[Opening The data section]

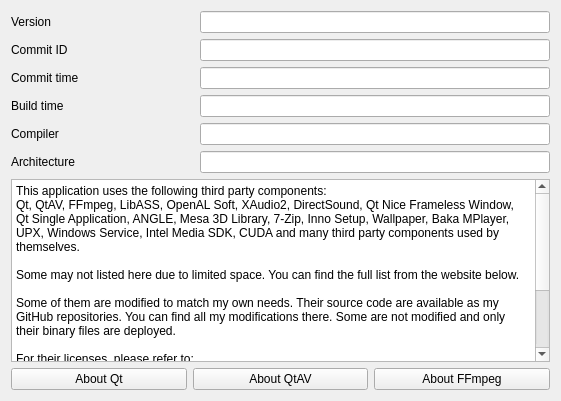
This is src/ddmain/forms/aboutdialog.ui in wangwenx190/dynamic-desktop as Qt 5 draws it before an edit. The edited form follows.
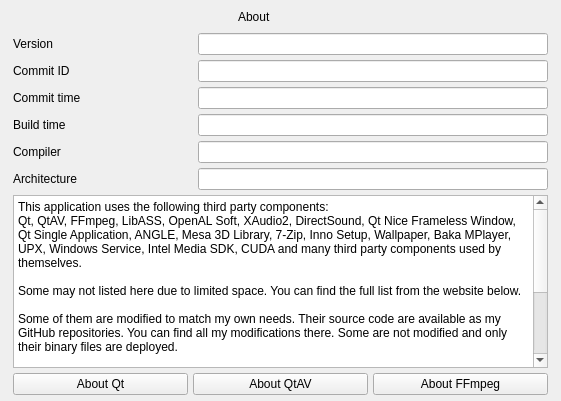
This is the edited form. Custom widgets are drawn as their Qt base class.

Patch:
```diff
--- a/src/ddmain/forms/aboutdialog.ui
+++ b/src/ddmain/forms/aboutdialog.ui
@@ -14,6 +14,165 @@
    <string>About</string>
   </property>
   <layout class="QVBoxLayout" name="verticalLayout">
+   <property name="spacing">
+    <number>5</number>
+   </property>
+   <property name="leftMargin">
+    <number>13</number>
+   </property>
+   <property name="topMargin">
+    <number>6</number>
+   </property>
+   <property name="rightMargin">
+    <number>13</number>
+   </property>
+   <property name="bottomMargin">
+    <number>6</number>
+   </property>
+   <item>
+    <widget class="QWidget" name="widget_windowTitleBar" native="true">
+     <property name="sizePolicy">
+      <sizepolicy hsizetype="Preferred" vsizetype="Fixed">
+       <horstretch>0</horstretch>
+       <verstretch>0</verstretch>
+      </sizepolicy>
+     </property>
+     <property name="maximumSize">
+      <size>
+       <width>16777215</width>
+       <height>30</height>
+      </size>
+     </property>
+     <layout class="QHBoxLayout" name="horizontalLayout_2">
+      <property name="spacing">
+       <number>0</number>
+      </property>
+      <property name="leftMargin">
+       <number>0</number>
+      </property>
+      <property name="topMargin">
+       <number>0</number>
+      </property>
+      <property name="rightMargin">
+       <number>0</number>
+      </property>
+      <property name="bottomMargin">
+       <number>0</number>
+      </property>
+      <item>
+       <widget class="QLabel" name="label_windowIcon">
+        <property name="sizePolicy">
+         <sizepolicy hsizetype="Fixed" vsizetype="Fixed">
+          <horstretch>0</horstretch>
+          <verstretch>0</verstretch>
+         </sizepolicy>
+        </property>
+        <property name="maximumSize">
+         <size>
+          <width>20</width>
+          <height>20</height>
+         </size>
+        </property>
+        <property name="text">
+         <string/>
+        </property>
+        <property name="scaledContents">
+         <bool>true</bool>
+        </property>
+       </widget>
+      </item>
+      <item>
+       <spacer name="horizontalSpacer">
+        <property name="orientation">
+         <enum>Qt::Horizontal</enum>
+        </property>
+        <property name="sizeHint" stdset="0">
+         <size>
+          <width>40</width>
+          <height>20</height>
+         </size>
+        </property>
+       </spacer>
+      </item>
+      <item>
+       <widget class="QLabel" name="label_windowTitle">
+        <property name="sizePolicy">
+         <sizepolicy hsizetype="Preferred" vsizetype="Fixed">
+          <horstretch>0</horstretch>
+          <verstretch>0</verstretch>
+         </sizepolicy>
+        </property>
+        <property name="maximumSize">
+         <size>
+          <width>16777215</width>
+          <height>30</height>
+         </size>
+        </property>
+        <property name="text">
+         <string>About</string>
+        </property>
+       </widget>
+      </item>
+      <item>
+       <spacer name="horizontalSpacer_5">
+        <property name="orientation">
+         <enum>Qt::Horizontal</enum>
+        </property>
+        <property name="sizeHint" stdset="0">
+         <size>
+          <width>40</width>
+          <height>20</height>
+         </size>
+        </property>
+       </spacer>
+      </item>
+      <item>
+       <widget class="QPushButton" name="pushButton_minimize">
+        <property name="sizePolicy">
+         <sizepolicy hsizetype="Fixed" vsizetype="Fixed">
+          <horstretch>0</horstretch>
+          <verstretch>0</verstretch>
+         </sizepolicy>
+        </property>
+        <property name="maximumSize">
+         <size>
+          <width>30</width>
+          <height>30</height>
+         </size>
+        </property>
+        <property name="text">
+         <string/>
+        </property>
+        <property name="flat">
+         <bool>true</bool>
+        </property>
+       </widget>
+      </item>
+      <item>
+       <widget class="QPushButton" name="pushButton_close">
+        <property name="sizePolicy">
+         <sizepolicy hsizetype="Fixed" vsizetype="Fixed">
+          <horstretch>0</horstretch>
+          <verstretch>0</verstretch>
+         </sizepolicy>
+        </property>
+        <property name="maximumSize">
+         <size>
+          <width>30</width>
+          <height>30</height>
+         </size>
+        </property>
+        <property name="text">
+         <string/>
+        </property>
+        <property name="flat">
+         <bool>true</bool>
+        </property>
+       </widget>
+      </item>
+     </layout>
+    </widget>
+   </item>
    <item>
     <layout class="QHBoxLayout" name="horizontalLayout_5">
      <item>
@@ -361,6 +520,14 @@
    </item>
   </layout>
  </widget>
+ <customwidgets>
+  <customwidget>
+   <class>CFramelessWindow</class>
+   <extends>QWidget</extends>
+   <header>qtniceframelesswindow.h</header>
+   <container>1</container>
+  </customwidget>
+ </customwidgets>
  <resources/>
  <connections/>
 </ui>
```
Left out of the diff: 2 changed lines with no effect on the pictures.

[Closing The data section]

### Task
Once the pictures are dropped, repeat the data above exactly.

### Solved exercise
This is src/ddmain/forms/aboutdialog.ui in wangwenx190/dynamic-desktop as Qt 5 draws it before an edit. The edited form follows.
This is the edited form. Custom widgets are drawn as their Qt base class.

Patch:
```diff
--- a/src/ddmain/forms/aboutdialog.ui
+++ b/src/ddmain/forms/aboutdialog.ui
@@ -14,6 +14,165 @@
    <string>About</string>
   </property>
   <layout class="QVBoxLayout" name="verticalLayout">
+   <property name="spacing">
+    <number>5</number>
+   </property>
+   <property name="leftMargin">
+    <number>13</number>
+   </property>
+   <property name="topMargin">
+    <number>6</number>
+   </property>
+   <property name="rightMargin">
+    <number>13</number>
+   </property>
+   <property name="bottomMargin">
+    <number>6</number>
+   </property>
+   <item>
+    <widget class="QWidget" name="widget_windowTitleBar" native="true">
+     <property name="sizePolicy">
+      <sizepolicy hsizetype="Preferred" vsizetype="Fixed">
+       <horstretch>0</horstretch>
+       <verstretch>0</verstretch>
+      </sizepolicy>
+     </property>
+     <property name="maximumSize">
+      <size>
+       <width>16777215</width>
+       <height>30</height>
+      </size>
+     </property>
+     <layout class="QHBoxLayout" name="horizontalLayout_2">
+      <property name="spacing">
+       <number>0</number>
+      </property>
+      <property name="leftMargin">
+       <number>0</number>
+      </property>
+      <property name="topMargin">
+       <number>0</number>
+      </property>
+      <property name="rightMargin">
+       <number>0</number>
+      </property>
+      <property name="bottomMargin">
+       <number>0</number>
+      </property>
+      <item>
+       <widget class="QLabel" name="label_windowIcon">
+        <property name="sizePolicy">
+         <sizepolicy hsizetype="Fixed" vsizetype="Fixed">
+          <horstretch>0</horstretch>
+          <verstretch>0</verstretch>
+         </sizepolicy>
+        </property>
+        <property name="maximumSize">
+         <size>
+          <width>20</width>
+          <height>20</height>
+         </size>
+        </property>
+        <property name="text">
+         <string/>
+        </property>
+        <property name="scaledContents">
+         <bool>true</bool>
+        </property>
+       </widget>
+      </item>
+      <item>
+       <spacer name="horizontalSpacer">
+        <property name="orientation">
+         <enum>Qt::Horizontal</enum>
+        </property>
+        <property name="sizeHint" stdset="0">
+         <size>
+          <width>40</width>
+          <height>20</height>
+         </size>
+        </property>
+       </spacer>
+      </item>
+      <item>
+       <widget class="QLabel" name="label_windowTitle">
+        <property name="sizePolicy">
+         <sizepolicy hsizetype="Preferred" vsizetype="Fixed">
+          <horstretch>0</horstretch>
+          <verstretch>0</verstretch>
+         </sizepolicy>
+        </property>
+        <property name="maximumSize">
+         <size>
+          <width>16777215</width>
+          <height>30</height>
+         </size>
+        </property>
+        <property name="text">
+         <string>About</string>
+        </property>
+       </widget>
+      </item>
+      <item>
+       <spacer name="horizontalSpacer_5">
+        <property name="orientation">
+         <enum>Qt::Horizontal</enum>
+        </property>
+        <property name="sizeHint" stdset="0">
+         <size>
+          <width>40</width>
+          <height>20</height>
+         </size>
+        </property>
+       </spacer>
+      </item>
+      <item>
+       <widget class="QPushButton" name="pushButton_minimize">
+        <property name="sizePolicy">
+         <sizepolicy hsizetype="Fixed" vsizetype="Fixed">
+          <horstretch>0</horstretch>
+          <verstretch>0</verstretch>
+         </sizepolicy>
+        </property>
+        <property name="maximumSize">
+         <size>
+          <width>30</width>
+          <height>30</height>
+         </size>
+        </property>
+        <property name="text">
+         <string/>
+        </property>
+        <property name="flat">
+         <bool>true</bool>
+        </property>
+       </widget>
+      </item>
+      <item>
+       <widget class="QPushButton" name="pushButton_close">
+        <property name="sizePolicy">
+         <sizepolicy hsizetype="Fixed" vsizetype="Fixed">
+          <horstretch>0</horstretch>
+          <verstretch>0</verstretch>
+         </sizepolicy>
+        </property>
+        <property name="maximumSize">
+         <size>
+          <width>30</width>
+          <height>30</height>
+         </size>
+        </property>
+        <property name="text">
+         <string/>
+        </property>
+        <property name="flat">
+         <bool>true</bool>
+        </property>
+       </widget>
+      </item>
+     </layout>
+    </widget>
+   </item>
    <item>
     <layout class="QHBoxLayout" name="horizontalLayout_5">
      <item>
@@ -361,6 +520,14 @@
    </item>
   </layout>
  </widget>
+ <customwidgets>
+  <customwidget>
+   <class>CFramelessWindow</class>
+   <extends>QWidget</extends>
+   <header>qtniceframelesswindow.h</header>
+   <container>1</container>
+  </customwidget>
+ </customwidgets>
  <resources/>
  <connections/>
 </ui>
```
Left out of the diff: 2 changed lines with no effect on the pictures.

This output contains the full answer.